▶ WHAT YOU NEED TO DO: Search the data for the word "contests" and copy each line that has it.

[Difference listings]
◇ ◇ ◇

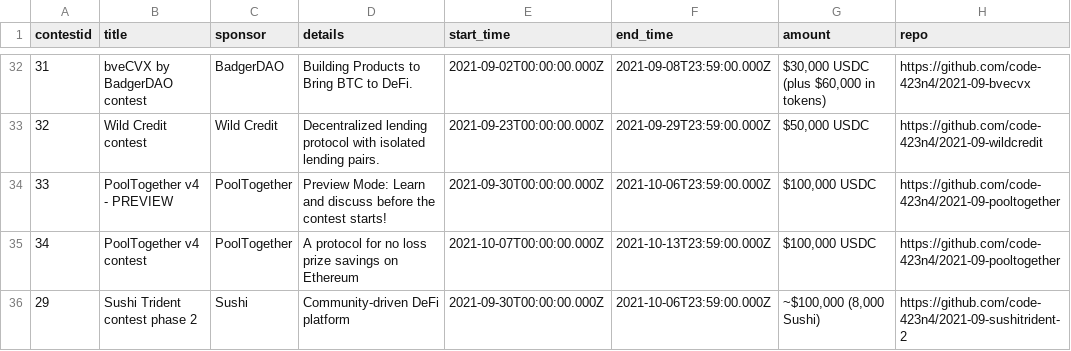
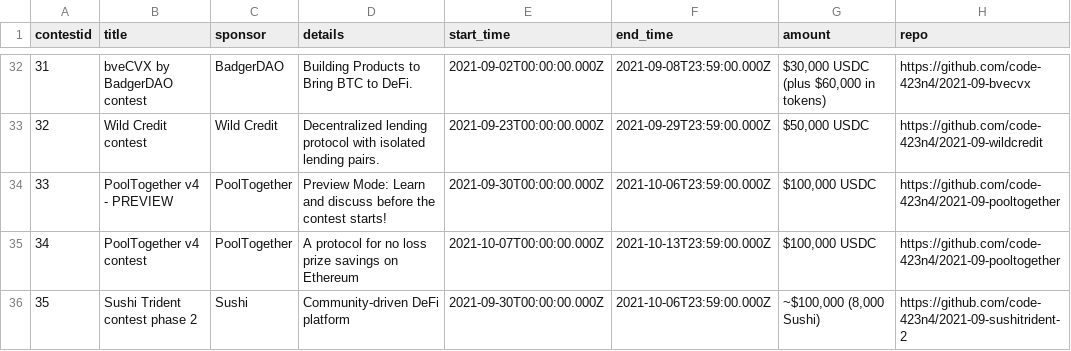
Before and after one commit to Jonah246/code423n4.com-1, a CSV file: _data/contests/contests.csv, drawn as a sheet; only a part is shown, gaps mark what is left out; the diff names each change by its address in the sheet, - before the commit and + after, or states it on an @@ line.

Commit message:
Fixed duplicate ID

```diff
--- a/_data/contests/contests.csv
+++ b/_data/contests/contests.csv
-A36 (contestid): 29
+A36 (contestid): 35
```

◇ ◇ ◇

▶ RESPONSE TO THE EXERCISE:
Before and after one commit to Jonah246/code423n4.com-1, a CSV file: _data/contests/contests.csv, drawn as a sheet; only a part is shown, gaps mark what is left out; the diff names each change by its address in the sheet, - before the commit and + after, or states it on an @@ line.
--- a/_data/contests/contests.csv
+++ b/_data/contests/contests.csv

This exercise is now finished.